The one who didn’t want any children has no children and the others have had at least one daughter by another woman. Obviously there is ‘some issue’. The good news is that ‘I love a lot’ the bad news is that some guy isn’t even with me any more….unless that’s not bad news.
Not sure. To be very truthful: one day a year or two after my most recent divorce I was in a therapist’s office answering a 600 question questionnaire. I did not answer the 100 questions about family. When it had been 4 years since the most recent divorce I was able to say “I have a family of 2” without bursting into tears. “It’s me and my son.”
When growing up, did you have a favorite author, book series, or book?
Miriam Pia: Most of my childhood there was no man living in my home and my mother was not remarried. During that decade and a half I read avidly. I loved massive amounts of SF and fantasy, much of which blurred together in my mind.
Ones that stand out: Tolkein, that lady who wrote the Pern books where the dragons have to burn the thread before it kills everyone, The Sword of Shannara and other related stories, CJ Cherryh, Isaac Asimov, CS Lewis – the Chronicles of Narnia, Nancy Drew & the Hardy Boys, my older sister told me about Dune but I never read it.
I watched the movie with a lover who’s name I won’t disclose in 2009 or 2010 a few years after the most recent divorce, Robert Heinlein, Harlan Ellison, Anne McAffrey – Wind in the Door and others, Alice in Wonderland and …Through the Looking Glass, anyone my older brother said was good after he was finished with it and handed it off to me.
After all, I’d already shared our mother’s womb and had worn his old pajamas; I might as well also read the same book…most of the time if he liked it or my sister liked it so did I.
Hey, let’s get morbid. When they write your obituary, what do you hope they will say?
Miriam Pia: She loved well / was much loved.
Bring us into your home and set the scene for us when you are writing. What does it look like?
Miriam Pia: It’s boring to watch.
What about movies?
Miriam Pia: In truth, SF and Fantasy blockbusters. Usually, when everyone else – or millions of other people like it; actually so do I.
Is there any one particular book that when you read it, you thought to yourself, “Man, I wish I’d written that one!”?
Miriam Pia: No, I’m the one who always wants me to be me. “I hope I do something that great, but it will have to be something I can do as myself or else it would be meaningless.”
Many authors have said that naming their characters is a difficult process, almost like choosing a name for their own child. How did you select the names of some of your lead characters in your book/s?
Miriam Pia: Talitha in An Adventure in Indianapolis is named after a handicapped teen I took care of – or tried to, for a few months in Indianapolis in 2000. It was hard; she’s very difficult but in truth I did actually like her but I almost never express it to her that I haven’t forgotten her and still care. So I named a character after her in the novel. She doesn’t even know about it.

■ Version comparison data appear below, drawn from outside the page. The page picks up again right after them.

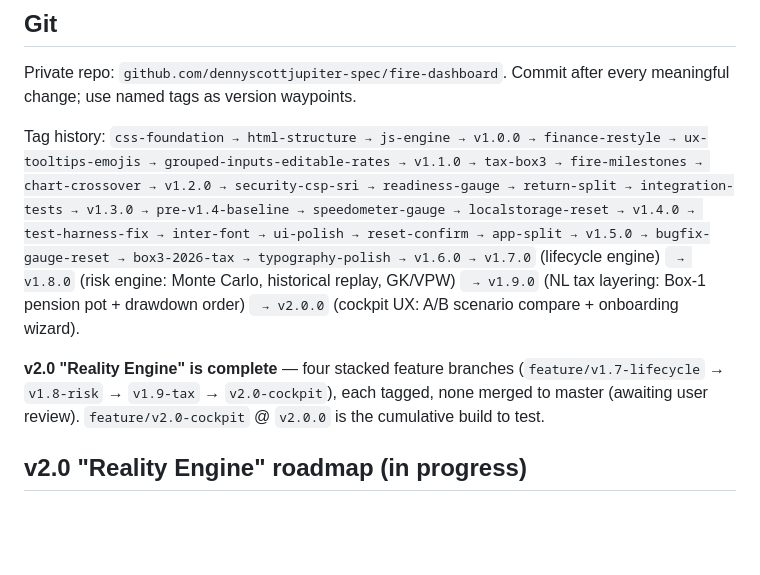
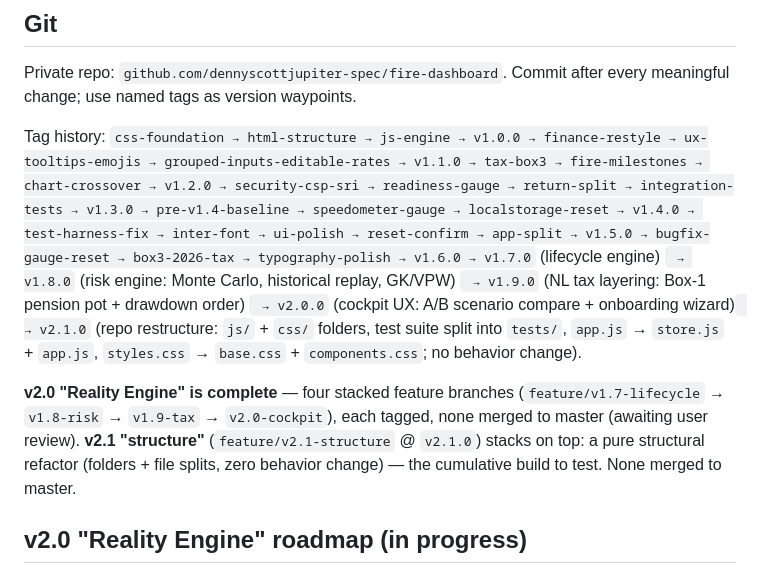
Before and after one commit to dennyscottjupiter-spec/fire-dashboard, a Markdown page: CLAUDE.md, the part around one of its changes. Rendered like a GitHub page; blank space fills up the shorter version.

```diff
--- a/CLAUDE.md
+++ b/CLAUDE.md
@@ -96,9 +100,9 @@ input event
 
 Private repo: `github.com/dennyscottjupiter-spec/fire-dashboard`. Commit after every meaningful change; use named tags as version waypoints.
 
-Tag history: `css-foundation → html-structure → js-engine → v1.0.0 → finance-restyle → ux-tooltips-emojis → grouped-inputs-editable-rates → v1.1.0 → tax-box3 → fire-milestones → chart-crossover → v1.2.0 → security-csp-sri → readiness-gauge → return-split → integration-tests → v1.3.0 → pre-v1.4-baseline → speedometer-gauge → localstorage-reset → v1.4.0 → test-harness-fix → inter-font → ui-polish → reset-confirm → app-split → v1.5.0 → bugfix-gauge-reset → box3-2026-tax → typography-polish → v1.6.0 → v1.7.0` (lifecycle engine) ` → v1.8.0` (risk engine: Monte Carlo, historical replay, GK/VPW) ` → v1.9.0` (NL tax layering: Box-1 pension pot + drawdown order) ` → v2.0.0` (cockpit UX: A/B scenario compare + onboarding wizard).
+Tag history: `css-foundation → html-structure → js-engine → v1.0.0 → finance-restyle → ux-tooltips-emojis → grouped-inputs-editable-rates → v1.1.0 → tax-box3 → fire-milestones → chart-crossover → v1.2.0 → security-csp-sri → readiness-gauge → return-split → integration-tests → v1.3.0 → pre-v1.4-baseline → speedometer-gauge → localstorage-reset → v1.4.0 → test-harness-fix → inter-font → ui-polish → reset-confirm → app-split → v1.5.0 → bugfix-gauge-reset → box3-2026-tax → typography-polish → v1.6.0 → v1.7.0` (lifecycle engine) ` → v1.8.0` (risk engine: Monte Carlo, historical replay, GK/VPW) ` → v1.9.0` (NL tax layering: Box-1 pension pot + drawdown order) ` → v2.0.0` (cockpit UX: A/B scenario compare + onboarding wizard) ` → v2.1.0` (repo restructure: `js/` + `css/` folders, test suite split into `tests/`, `app.js` → `store.js` + `app.js`, `styles.css` → `base.css` + `components.css`; no behavior change).
 
-**v2.0 "Reality Engine" is complete** — four stacked feature branches (`feature/v1.7-lifecycle` → `v1.8-risk` → `v1.9-tax` → `v2.0-cockpit`), each tagged, none merged to master (awaiting user review). `feature/v2.0-cockpit` @ `v2.0.0` is the cumulative build to test.
+**v2.0 "Reality Engine" is complete** — four stacked feature branches (`feature/v1.7-lifecycle` → `v1.8-risk` → `v1.9-tax` → `v2.0-cockpit`), each tagged, none merged to master (awaiting user review). **v2.1 "structure"** (`feature/v2.1-structure` @ `v2.1.0`) stacks on top: a pure structural refactor (folders + file splits, zero behavior change) — the cumulative build to test. None merged to master.
 
 ## v2.0 "Reality Engine" roadmap (in progress)
 
```
Also changed, not shown: other parts of CLAUDE.md (+16 -12 lines).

Is there any lesson or moral you hope your story might reveal to those who read it?
Miriam Pia: Read it and find out.
Do you have any book signings, tours, or special events planned to promote your book that readers might be interested in attending?
Miriam Pia: I hope to but right how I have to really watch the pizza that’s in the oven. I already ruined one because I was answering these questions.
If so, when and where?
Does being a published author feel differently than you had imagined?
Miriam Pia: I don’t know…ask me again when there’s a hard cover. So far it is anti-climactic. Like how I have never had a bridal gown or honeymoon even though I got married.
Now, use this space to tell us more about who you are. Anything you want your readers to know. Include information on where to find your books, any blogs you may have, or how a reader can learn more about you and your writing.